Portland was founded in 1811 at the base of the Falls of the Ohio River by Cincinnati businessman William Lytle. The town and its wharf were well situated to benefit from booming steamboat trade and the lucrative portage industry that developed around the falls. By the 1840s, Portland was a thriving port with many residences and stores to accommodate dozens of steamboats that arrived daily. The Portland wharf was the center of activity. The success of Portland instigated a long and contentious relationship with its neighbor Louisville at the head of the Falls. Louisville annexed Portland for a brief period in the 1840s only to have the town become independent.

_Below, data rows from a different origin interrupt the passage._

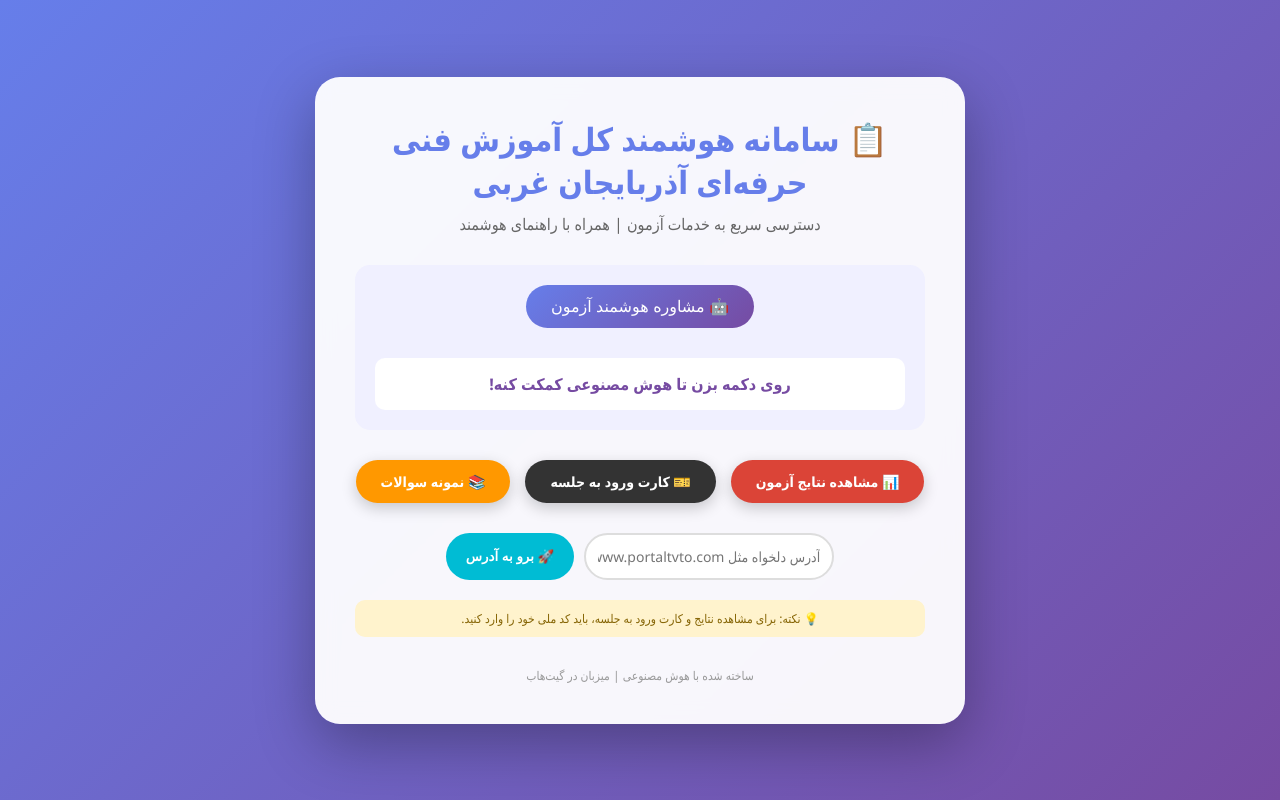
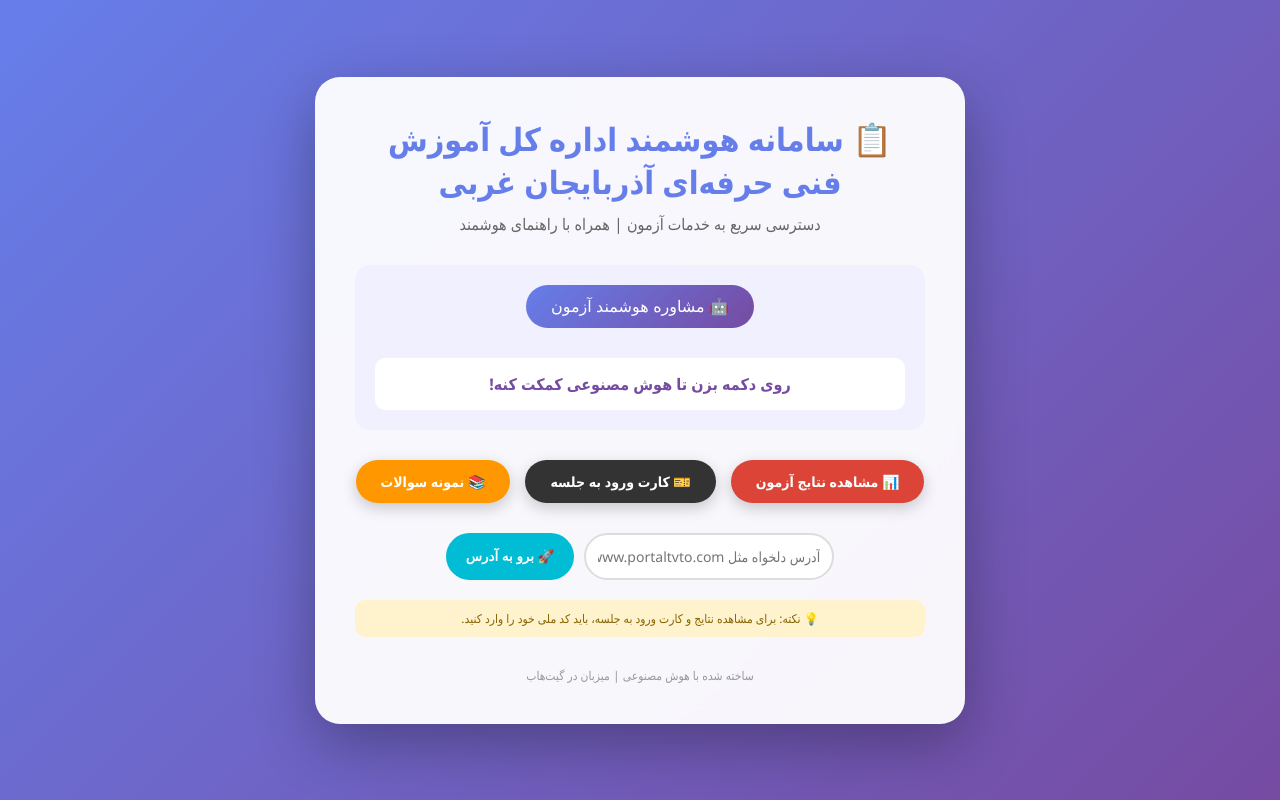
Before and after one commit to mtmhawre/test1, a plain HTML site: page index.html in a window 1280 px wide. Drawn offline with Linux system fonts and the light colour scheme.

Commit message:
Update index.html

```diff
--- a/index.html
+++ b/index.html
@@ -154,7 +154,7 @@
 </head>
 <body>
     <div class="card">
-        <h1>📋 سامانه هوشمند کل آموزش فنی حرفه‌ای آذربایجان غربی</h1>
+        <h1>📋 سامانه هوشمند اداره کل آموزش فنی حرفه‌ای آذربایجان غربی</h1>
         <p class="subtitle">دسترسی سریع به خدمات آزمون | همراه با راهنمای هوشمند</p>
 
         <div class="ai-section">
```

In the 1850s, Portland boasted a large five-story hotel and several industries. Louisville successfully annexed Portland in 1856. When the Portland Canal was improved in 1870, the portage industry was no more and the Portland wharf began a decline that was most evident after a series of major floods in the 1880s and 1890s. After the 1937 flood, Portland’s birthplace and main economic hub in the nineteenth century was gone buried beneath feet of silt in front of the floodwall that now protects Portland the neighborhood.